It’s 2016 and same-sex marriage is legal in my entire country. Rainbow flag filters adorn profile pictures and Pride has morphed from a protest march to a corporate and police sponsored parade. It’s certainly easier to be out now than it was in the 90s.
So why does lesbianism or queer women’s sexuality seem so invisible? Where are the lesbian sitcoms on network television? Where can I find a Real Lesbian Housewives reality show? Where is the pansexual femme fatale of my action movie dreams?
Bisexuality and pansexuality are largely erased within the broader culture (and some of the gay community too). People “in the middle” get defined by attraction to men. A woman who likes men – no matter how little – is “really” straight. A man who likes men – no matter how little – is “really” gay. Attraction to women is either seen as masculine and heterosexual or as not real. In the grossest cases, attraction to women is objectified and pornified for the straight male gaze. (I cannot express how much my lesbianism is not about turning men on.)
There is virtually no respect for the love and relationships that women can have with each other. We’re a punch line or a fetish, not women in love and lust with one another. Same-sex relationships between women are mocked or ignored, and the natural language of that love is distorted.
When straight women call their close friends “girlfriend” it contributes to the erasure of queer women and our love. Men don’t call their close friends “boyfriend” or “girlfriend”. Those words signify romantic relationships, not simply intimacy. But this trend of queer women erasure has been going on for at least twenty years.
It has now reached the ridiculous point where actual girlfriends, romantically partnered women, are not understood to be actual real girlfriends. Instead they are “gal pals”. A few months back I injured myself laugh-sobbing as celebrity press reported that openly bisexual Kristen Stewart checked into a couples-only resort “with her gal pal”.
I do suspect that a minority of “straight” women calling their gal pals “girlfriend” aren’t entirely straight after all. Concepts like appropriation get weird with issues of self-identity like sexuality. But even queer people can engage in queer erasure. Reserving the word “girlfriend” for romantic partners is good whatever their true, possibly fluid, orientation.
I recognize that a word or phrase is needed to describe the particularly intimate, platonic love women can more freely have with one another, in this rigidly gendered and homophobic world we live in. I nominate “bosom friends”, a nod to literary heroine Anne Shirley of the Green Gables novels.
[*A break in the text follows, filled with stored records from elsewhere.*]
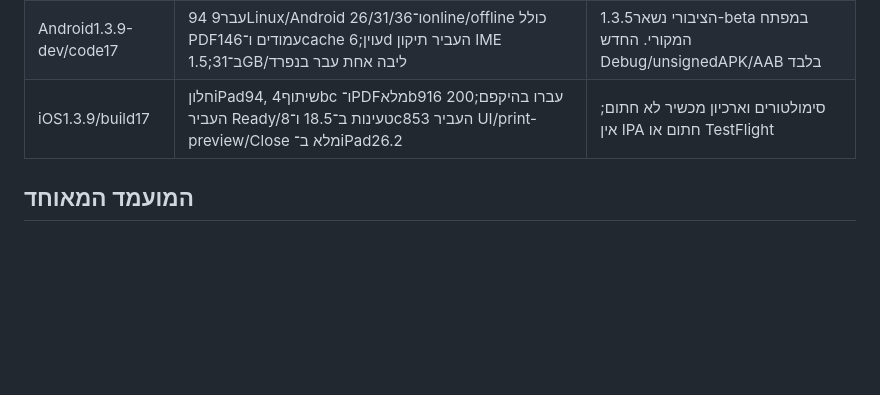
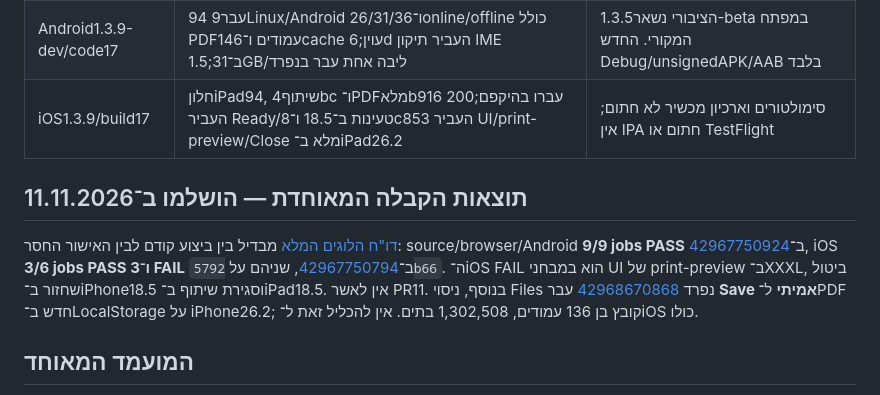
Before and after one commit to Sargon17-Green/consumer-law-reader, a Markdown page: IMPLEMENTATION_STATUS.md, the part around the change. Rendered like a GitHub page; blank space fills up the shorter version.

Commit message:
docs: link completed mobile acceptance and iOS Files-save evidence

```diff
--- a/IMPLEMENTATION_STATUS.md
+++ b/IMPLEMENTATION_STATUS.md
@@ -7,6 +7,10 @@
 | Web/PWA1.3.9-dev תיקון3 |52יחידות,35SHA/DOM,500UTF16,5רצפי reflow,4רוחבים/32axe ומטמון offline; [75HTTP/SHA חיים](qa/mobile-2026-11-08/public-web-readonly-recheck.json) |[reader](https://sargon17-green.github.io/consumer-law-reader/reader/), מקורcca785e, הוספה למסך הבית |
 | Android1.3.9-dev/code17 |94 עבר9Linux/Android ו־26/31/36online/offline כולל PDF146עמודים ו־cache עוין;6d העביר תיקון IME ב־31;1.5GB/ליבה אחת עבר בנפרד |הציבורי נשאר1.3.5-beta במפתח המקורי. החדש Debug/unsignedAPK/AAB בלבד |
 | iOS1.3.9/build17 |חלוןiPad94, שיתוף4bc ו־PDFמלאb916 עברו בהיקפם;200 העביר Ready/8טעינות ב־18.5 ו־c853 העביר UI/print-preview/Close מלא ב־iPad26.2 |סימולטורים וארכיון מכשיר לא חתום; אין IPA חתום או TestFlight |
+
+## תוצאות הקבלה המאוחדת — הושלמו ב־11.11.2026
+
+[דו"ח הלוגים המלא](qa/mobile-2026-11-11/completed-acceptance-triage-20261111.md) מבדיל בין ביצוע קודם לבין האישור החסר: source/browser/Android **9/9 jobs PASS** ב־[42967750924](https://github.com/Sargon17-Green/consumer-law-reader/actions/runs/42967750924), iOS **3/6 jobs PASS ו־3 FAIL** ב־[42967750794](https://github.com/Sargon17-Green/consumer-law-reader/actions/runs/42967750794), שניהם על `5792b66`. ה־iOS FAIL הוא במבחני UI של print-preview ב־XXXL, ביטול שחזור ב־iPhone18.5 וסגירת שיתוף ב־iPad18.5. אין לאשר PR11. בנוסף, ניסוי Files נפרד [42968670868](https://github.com/Sargon17-Green/consumer-law-reader/actions/runs/42968670868) עבר **Save אמיתי** ל־PDF חדש ב־LocalStorage על iPhone26.2; קובץ בן 136 עמודים, 1,302,508 בתים. אין להכליל זאת ל־iOS כולו.
 
 ## המועמד המאוחד
 
```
Bosom is a fantastic word, and the passionate friendship modeled by Anne and Diana is something all gal pals can aspire to.